Data provided: Begin

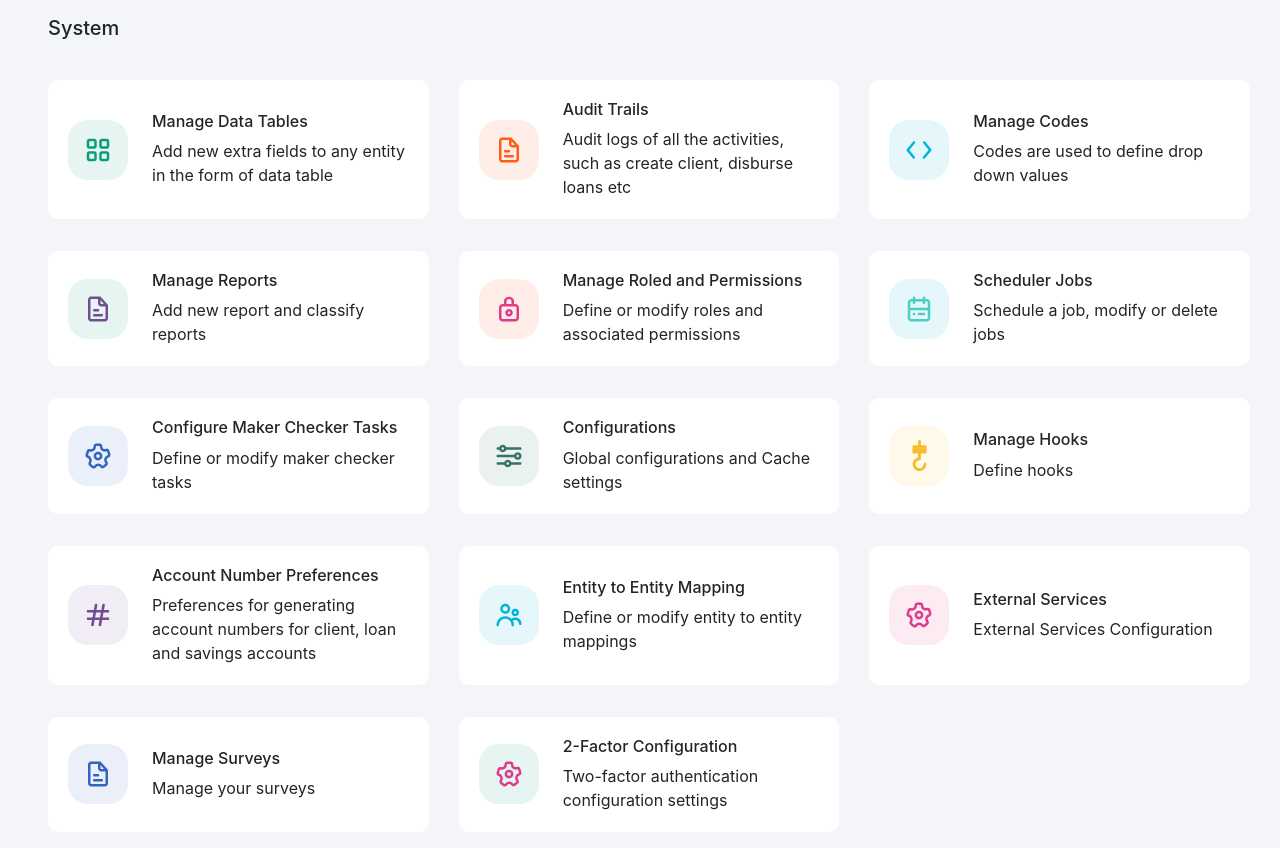
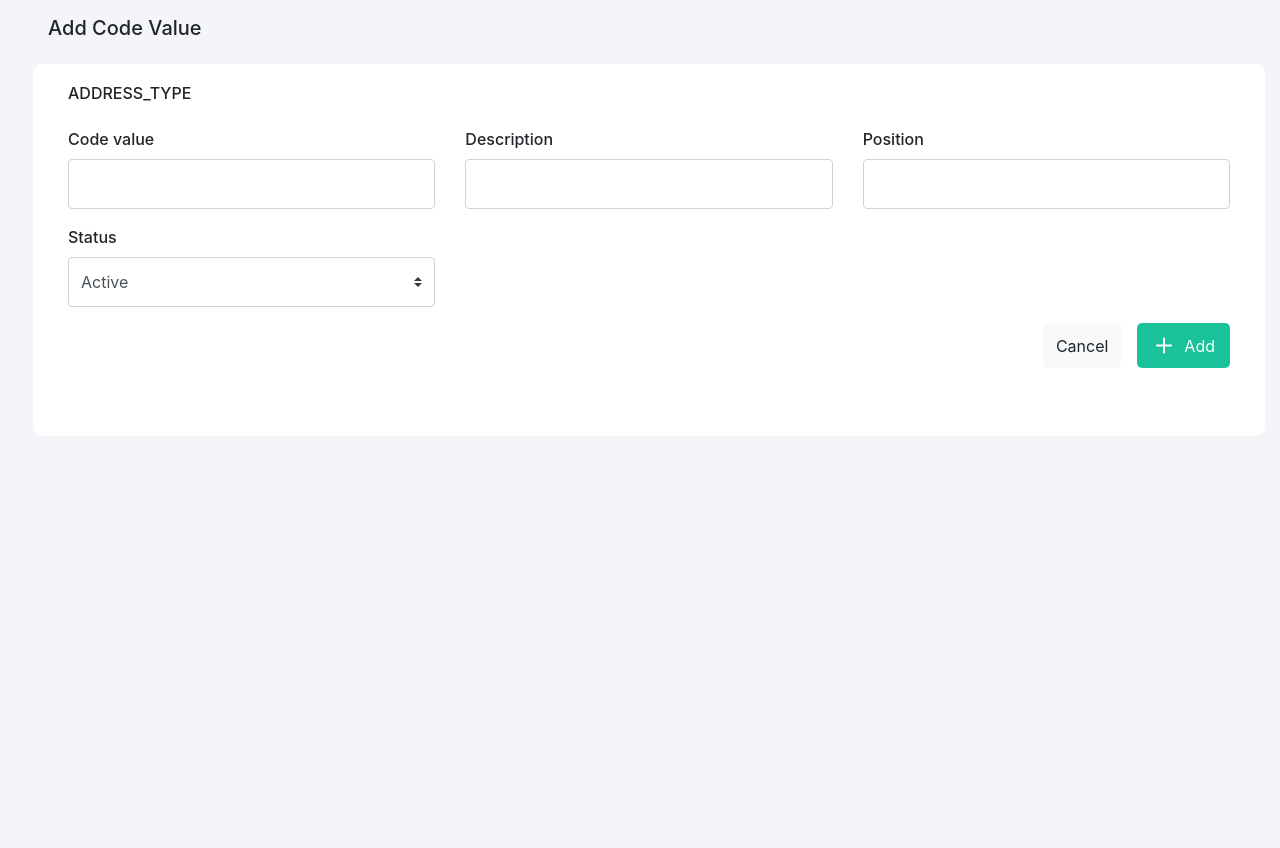
Before and after one commit to Kushagra-ag/finloan, a React (Create React App) app: page /addcodevalue in a window 1280 px wide. Before the commit this address led to /system. Shown: the top 848 px of the page. After the commit the page ends 800 px from the top, so only its background shows below. Built offline with nearby package versions, Linux system fonts and the light colour scheme.

Commit message:
Added page 4

```diff
--- a/src/App.js
+++ b/src/App.js
@@ -4,16 +4,20 @@ import {
   Route,
   Redirect
 } from "react-router-dom";
-import './App.css';
+import './App.scss';
 import System from './pages/system';
 import ManageCodes from './pages/manageCodes';
 import EditCode from './pages/editCode';
+import AddCodeValue from './pages/addCodeValue';
 
 function App() {
   return (
     <div className="App">
       <Router>
         <Switch>
+        <Route path="/addcodevalue">
+            <AddCodeValue />
+          </Route>
           <Route path="/editcode">
             <EditCode />
           </Route>}
--- a/src/App.css
+++ b/src/App.scss
@@ -66,3 +66,42 @@ body {
 .cursor-pointer{
   cursor: pointer;
 }
+
+#editcode, #managereports {
+  .table {
+    border-radius: 15px;
+    padding: 0 2em;
+  }
+  .table thead th {
+    border-bottom: 1px solid #E5E5E5;
+    padding: 1.2rem .75rem;
+    color: #0a213e99;
+    vertical-align: middle;
+    white-space: nowrap;
+  }
+  .table td {
+    padding-top: 1rem;
+    padding-bottom: 1rem;
+  }
+
+  tr {
+    border-style: solid;
+    border-color: #fff;
+    border-width: 10px 5px;
+  }
+
+  tr:hover {
+    background-color: #e5e5e5;
+  }
+
+  thead:hover tr {
+    background-color: #fff;
+  }
+
+  @media (min-width: 568px) {
+    .table td, .table th {
+      max-width: 25vw;
+        /*word-break: break-all;*/
+    }
+  }
+}
--- /dev/null
+++ b/src/pages/addCodeValue/index.js
@@ -0,0 +1,69 @@
+import Plus from './icons/plus-outline.svg';
+
+export default function ManageCodes() {
+
+  return (
+  	<div id="addcodevalue" className="pl-5 mb-5">
+      <h5 className="py-3">Add Code Value</h5>
+      <div className="white-card row w-100">
+      	<div className="col-12">
+      	<h6 className="mb-4">ADDRESS_TYPE</h6>
+      	<form className="w-100">
+	      	<div className="row">
+	      		<div className="col-sm-4">
+	      			<div className="form-group">
+	      				<label className="form-label font-weight-500" htmlFor="codeValue">
+	      					Code value
+	      				</label>
+	      				<input type="text" id="codeValue" className="form-control h-50px" />
+	      			</div>
+	      		</div>
+	      		<div className="col-sm-4">
+	      			<div className="form-group">
+	      				<label className="form-label font-weight-500" htmlFor="codeValue">
+	      					Description
+	      				</label>
+	      				<input type="text" id="codeValue" className="form-control h-50px" />
+	      			</div>
+	      		</div>
+	      		<div className="col-sm-4">
+	      			<div className="form-group">
+	      				<label className="form-label font-weight-500" htmlFor="codeValue">
+	      					Position
+	      				</label>
+	      				<input type="text" id="codeValue" className="form-control h-50px" />
+	      			</div>
+	      		</div>
+	      </div>
+	      <div className="row">
+	      	<div className="col-sm-4">
+	      		<div className="form-group">
+	      			<label className="form-label font-weight-500" htmlFor="status">
+	      				Status
+	      			</label>
+	      			<select id="status" className="custom-select h-50px">
+	      				<option>Active</option>
+	      				<option>Inactive</option>
+	      			</select>
+	      		</div>
+	      	</div>
+	      </div>
+	      <div className="row">
+	      	<div className="col-12 d-flex justify-content-end mb-5">
+
+	      		<button type="button" className="mr-3 btn btn-light">
+	      			Cancel
+	      		</button>
+	      		<div className="green-btn">
+	      			<img src={Plus} className="mr-2 align-bottom" alt="" />
+	      			Add
+	      		</div>
+
+	      	</div>
+	      </div>
+	    </form>
+	    </div>
+    </div>
+    </div>
+  )
+}
--- a/src/pages/editCode/index.js
+++ b/src/pages/editCode/index.js
@@ -1,4 +1,5 @@
 import { useState } from 'react';
+import { useHistory } from 'react-router-dom';
 import Plus from './icons/plus-circle.svg';
 import ArrowDown from './icons/chevron-down.svg';
 import './index.scss';
@@ -44,13 +45,14 @@ const data = [
 
 export default function EditCode() {
 
+	const history = useHistory();
 	const [values, setValues] = useState(data);
 
 	return (
 		<div id="editcode" className="pl-5 mb-5">
 			<div className="py-3 d-flex align-items-center">
 				<h5 className="flex-grow-1">ADDRESS_TYPE</h5>
-				<div className="blue-btn">
+				<div className="blue-btn" onClick={() => history.push('/addcodevalue')}>
 					<img src={Plus} className="mr-2" alt="" />
 					Add Code Values
 				</div>
--- a/src/pages/editCode/index.scss
+++ b/src/pages/editCode/index.scss
@@ -1,29 +1,4 @@
 #editcode {
-	.table {
-		border-radius: 15px;
-		padding: 0 2em;
-	}
-	.table thead th {
-		border-bottom: 1px solid #E5E5E5;
-		padding: 1.2rem .75rem;
-		color: #0a213e99;
-		vertical-align: middle;
-		white-space: nowrap;
-	}
-	.table td, .table th {
-		/*border-top: 0;*/
-		/*text-align: center;*/
-	}
-
-	tr {
-		border-style: solid;
-		border-color: #fff;
-		border-width: 10px 5px;
-	}
-
-	tr:hover {
-		background-color: #e5e5e5;
-	}
 
 	.name-col, .pos-col {
 		color: #0A213E;
```
Also changed, not shown: src/pages/addCodeValue/icons/plus-outline.svg (added).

Data provided: End

- Work order
Search each line of the data above for "flex", and copy the lines where it occurs.

- Answer
+	      	<div className="col-12 d-flex justify-content-end mb-5">
 			<div className="py-3 d-flex align-items-center">
 				<h5 className="flex-grow-1">ADDRESS_TYPE</h5>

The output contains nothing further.